It is one thing to reach policy compromises even over deeply divisive policy issues such as the debt ceiling. Constitutional compromise is another matter, and it is easy to predict that the Con-Con-Con effort will make little progress for an elusively simple reason: the basic condition that made the compromises of the 1787 convention possible do not exist today. The Framers of 1787, and, significantly, their critics who became the Anti-Federalists, shared a general agreement about first principles (with one important exception which I'll come to in due course), which made institutional compromise possible. The Framers were all believers in the creed of individual natural rights as expressed in the prologue to the Declaration of Independence, and moreover believed that limiting government required anti-majoritarian institutions such as the Senate, separation of powers, the Electoral College, and federalism, among other things. The modern left believes in none of these things, and every agenda of constitutional reform from the left calls for abolishing or weakening all of them. (See, for just one example, Larry Sabato's really bad book on the subject, and Sabato is far from being a hard leftist.) The left would like to abolish the Senate and the Electoral College, just for starters. Deep-dish thinkers like Cass Sunstein have argued for making the judiciary more powerful, precisely because it is more immune to popular political accountability.

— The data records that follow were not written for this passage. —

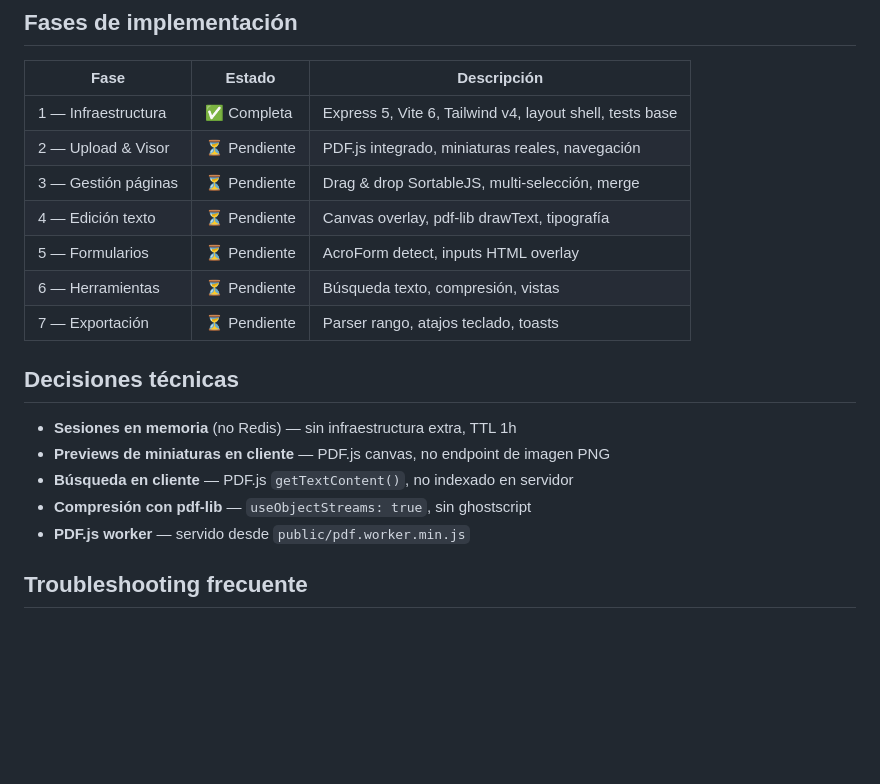
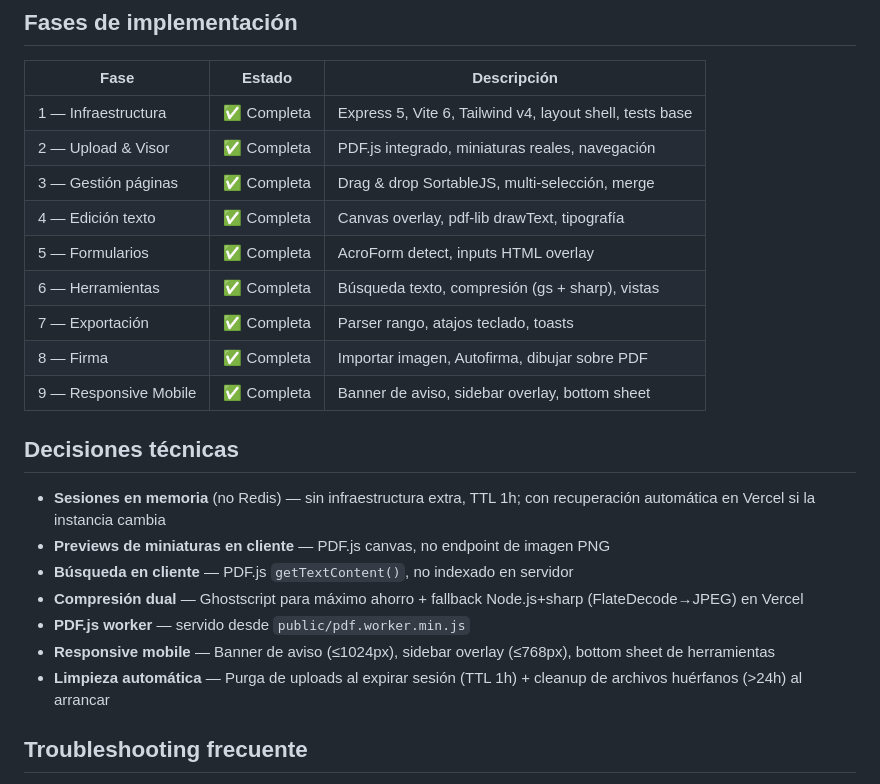
Before and after one commit to cristoj/pdfpro, a Markdown page: CLAUDE.md, the part around the change. GitHub-like rendering; blank space fills up the shorter version.

Commit message:
docs: actualizar README y CLAUDE.md con fases completadas y características implementadas
- Marcar fases 2-9 como completas: Upload, Gestión páginas, Edición, Formularios, Herramientas, Exportación, Firma, Responsive
- Añadir funcionalidades implementadas: edición de texto, firma, formularios, responsive mobile
- Actualizar decisiones técnicas: compresión dual (gs+sharp), recuperación de sesión Vercel, limpieza automática uploads
- Documentar soporte FlateDecode→JPEG en compresión (hasta 90% de reducción)

Co-Authored-By: Claude Haiku 4.5 <noreply@anthropic.com>

```diff
--- a/CLAUDE.md
+++ b/CLAUDE.md
@@ -137,20 +137,24 @@ Tests existentes:
 | Fase | Estado | Descripción |
 |---|---|---|
 | 1 — Infraestructura | ✅ Completa | Express 5, Vite 6, Tailwind v4, layout shell, tests base |
-| 2 — Upload & Visor | ⏳ Pendiente | PDF.js integrado, miniaturas reales, navegación |
-| 3 — Gestión páginas | ⏳ Pendiente | Drag & drop SortableJS, multi-selección, merge |
-| 4 — Edición texto | ⏳ Pendiente | Canvas overlay, pdf-lib drawText, tipografía |
-| 5 — Formularios | ⏳ Pendiente | AcroForm detect, inputs HTML overlay |
-| 6 — Herramientas | ⏳ Pendiente | Búsqueda texto, compresión, vistas |
-| 7 — Exportación | ⏳ Pendiente | Parser rango, atajos teclado, toasts |
+| 2 — Upload & Visor | ✅ Completa | PDF.js integrado, miniaturas reales, navegación |
+| 3 — Gestión páginas | ✅ Completa | Drag & drop SortableJS, multi-selección, merge |
+| 4 — Edición texto | ✅ Completa | Canvas overlay, pdf-lib drawText, tipografía |
+| 5 — Formularios | ✅ Completa | AcroForm detect, inputs HTML overlay |
+| 6 — Herramientas | ✅ Completa | Búsqueda texto, compresión (gs + sharp), vistas |
+| 7 — Exportación | ✅ Completa | Parser rango, atajos teclado, toasts |
+| 8 — Firma | ✅ Completa | Importar imagen, Autofirma, dibujar sobre PDF |
+| 9 — Responsive Mobile | ✅ Completa | Banner de aviso, sidebar overlay, bottom sheet |
 
 ## Decisiones técnicas
 
-- **Sesiones en memoria** (no Redis) — sin infraestructura extra, TTL 1h
+- **Sesiones en memoria** (no Redis) — sin infraestructura extra, TTL 1h; con recuperación automática en Vercel si la instancia cambia
 - **Previews de miniaturas en cliente** — PDF.js canvas, no endpoint de imagen PNG
 - **Búsqueda en cliente** — PDF.js `getTextContent()`, no indexado en servidor
-- **Compresión con pdf-lib** — `useObjectStreams: true`, sin ghostscript
+- **Compresión dual** — Ghostscript para máximo ahorro + fallback Node.js+sharp (FlateDecode→JPEG) en Vercel
 - **PDF.js worker** — servido desde `public/pdf.worker.min.js`
+- **Responsive mobile** — Banner de aviso (≤1024px), sidebar overlay (≤768px), bottom sheet de herramientas
+- **Limpieza automática** — Purga de uploads al expirar sesión (TTL 1h) + cleanup de archivos huérfanos (>24h) al arrancar
 
 ## Troubleshooting frecuente
 
```
Also changed, not shown: README.md (+5 -1 lines).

For the Framers in 1787, most of their arguments were over how to limit government power and secure individual liberty most effectively, which meant they were arguing over small differences. You might almost say that the Philadelphia convention was a group of rightists arguing with themselves. Today's left, starting at least as far back as Woodrow Wilson, who dismissed the natural rights philosophy of the Declaration of Independence and attacked the principle of the separation of powers, wants to remove as many limitations on government power as possible. As such the Con-Con-Con exercise has little hope of reaching a principled compromise over constitutional reform, and even if a suite of reforms might get the necessary ratification of three-fourths of the states, it is likely the reforms would make our political divisions worse.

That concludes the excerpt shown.